Ice and Snow…Take It Slow-Winter Driving Safety Tips

Copyright 2016 The Grandview Herald
By Brittnee Sanchez
Staying safe on the road is just one of the challenges that comes with winter weather. Let's be real, this weather isn't going anywhere soon and we have a few tips to help keep you safe.
When it comes to driving in this weather, Officer Kevin Glasenapp said people need to practice good/ safe driving habits. 
"Stopping on ice or compact snow/ice takes much longer than stopping on dry pavement," mentioned Officer Glasenapp regarding safety during this winter weather.
Here are some tips to get to your destinations safely:
Give yourself ample time to get where you need to go
Don't follow too closely when roads are slick, try to keep four car-lengths between you and the car in front of you.
Stay off your cell phone
Start slowing down early and approach intersections with extreme caution.
Try to stick to main roads, as that they are the first roads plowed.
Keeping your car equipped with items such as: kitty litter, gravel and a shovel to help if you get stuck. "You can also use your rubber car mats to wedge under tires and help provide traction," suggested Officer Glasenapp. With the cold weather it always helps to carry a blanket, extra coat and a snack and water in case drivers find themselves stranded.
Also, the Grandview Police Officers want drivers to understand that the snow berms in the center of the roadway are not to be driven on or through. The city has plowed cuts at most intersections and alleyways. "I would encourage drivers to utilize these by driving around the block to position themselves in such a way that they can utilize these cleared paths," said Officer Glasenapp. Dozens of vehicles have gotten stuck on those berms because they try to drive through them.
Officer Glasenapp has also seen drivers driving on the berms causing the snow to be thrown back onto the roadway, defeating the hard work that the public works crew has been out doing.
Remember, we want everyone to stay safe in this intense winter weather.
On Facebook, JR shared a story about a young teenage boy needing his ankle taped and his friends being in awe of the treatment their friend had received. Something so small like taping a sprained ankle that we see all too often here in the US, really intrigued these kids.

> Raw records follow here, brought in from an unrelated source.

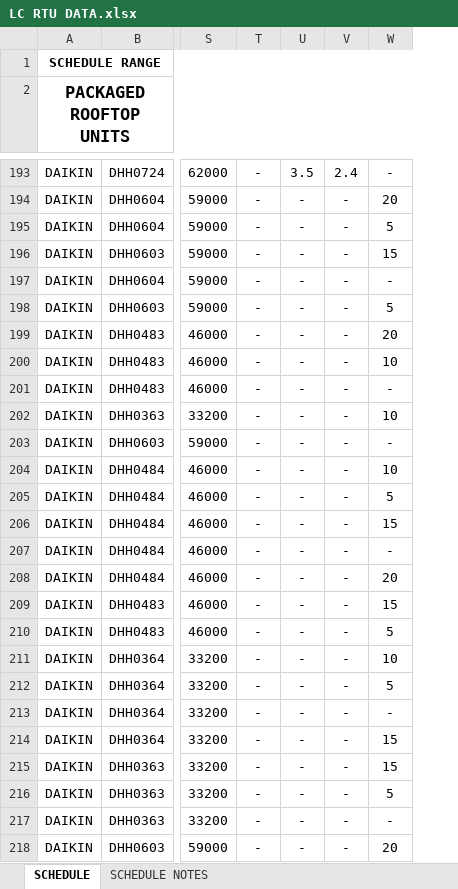
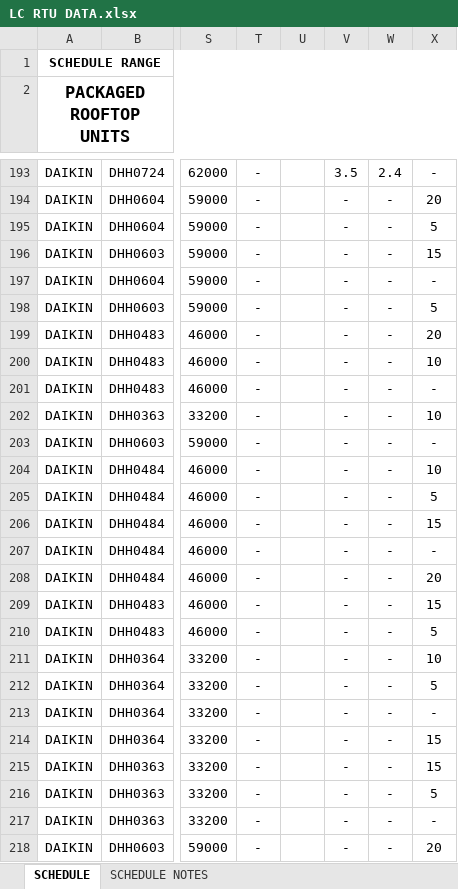
Before and after one commit to eacreel/hhpro-hvac, an Excel workbook: DATA/DATA FILES/LC RTU DATA.xlsx, sheet SCHEDULE, drawn as a sheet; only a part is shown, gaps mark what is left out; values as stored, in another font and other column widths than the file's, no borders; the diff covers the shown part only; the diff names each change by its address in the sheet, - before the commit and + after, or states it on an @@ line.

```diff
--- a/DATA/DATA FILES/LC RTU DATA.xlsx (sheet SCHEDULE)
+++ b/DATA/DATA FILES/LC RTU DATA.xlsx (sheet SCHEDULE)
+column V, rows 193-218: 3.5 | - | - | - | - | - | - | - | - | - | - | - | - | - | - | - | - | - | - | - | - | - | - | - | - | -
-U193: 3.5
+U193: (empty)
-U194:U218: -
+U194:U218: (empty)
```
Also changed, not shown: 112 edited cells elsewhere in this sheet, 8 other files.
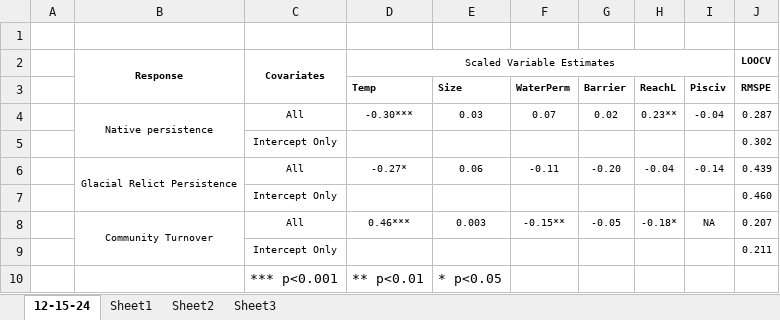
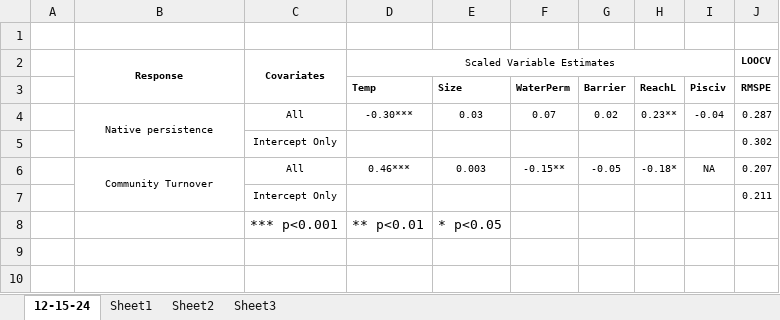
Before and after one commit to niallgclancy/persistence, an Excel workbook: persistenceModelSummaries.xlsx, sheet 12-15-24, drawn as a sheet; values as stored, in another font and other column widths than the file's, no borders; the diff names each change by its address in the sheet, - before the commit and + after, or states it on an @@ line.

```diff
--- a/persistenceModelSummaries.xlsx (sheet 12-15-24)
+++ b/persistenceModelSummaries.xlsx (sheet 12-15-24)
-row 6:  | Glacial Relict Persistence | All | -0.27* | 0.06 | -0.11 | -0.20 | -0.04 | -0.14 | 0.439
-row 7:  |  | Intercept Only |  |  |  |  |  |  | 0.460
```
Also changed, not shown: Tables.xlsx, 3 other files.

"I met a young teen who had sprained his ankle the day before playing soccer. My buddy had taken a roll of tape, so I used some to tape his ankle to add some compression in hopes of decreasing his inflammation. Moments after, his group of buddies came to our work station asking about the tape, they had never seen an ankle taped. Immediately I wanted to teach them how to do it and why I did it, they hinted that they wanted to have it done as well. Unfortunately, our tape was limited. This was such a good feeling because it was so brand new to them, something as an athlete in the states we take for granted," said JR about one experience that stood out to him.
"The organization did a great job allowing us to site see on our off days. We were able to see the volcano, ocean and several markets located in and around San Salvador," said Camacho of what he did on during his down time.
This trip really gave JR a sense of purpose. "I have spent so many years in the books and to finally be able to apply all the knowledge that I have gained was such a blessing. It really opened my eyes on what a positive impact I can make in people's lives as I begin to practice here in the valley," replied Camacho when asked how this trip changed him.
JR would like to take a moment and thank his friends, family and the community of Grandview for all their donations to make this trip possible. "El Salvador has given me so much in so little time. I want you to know that I treated w intent and gave everything I had to each and every single individual that came across my table," expressed JR.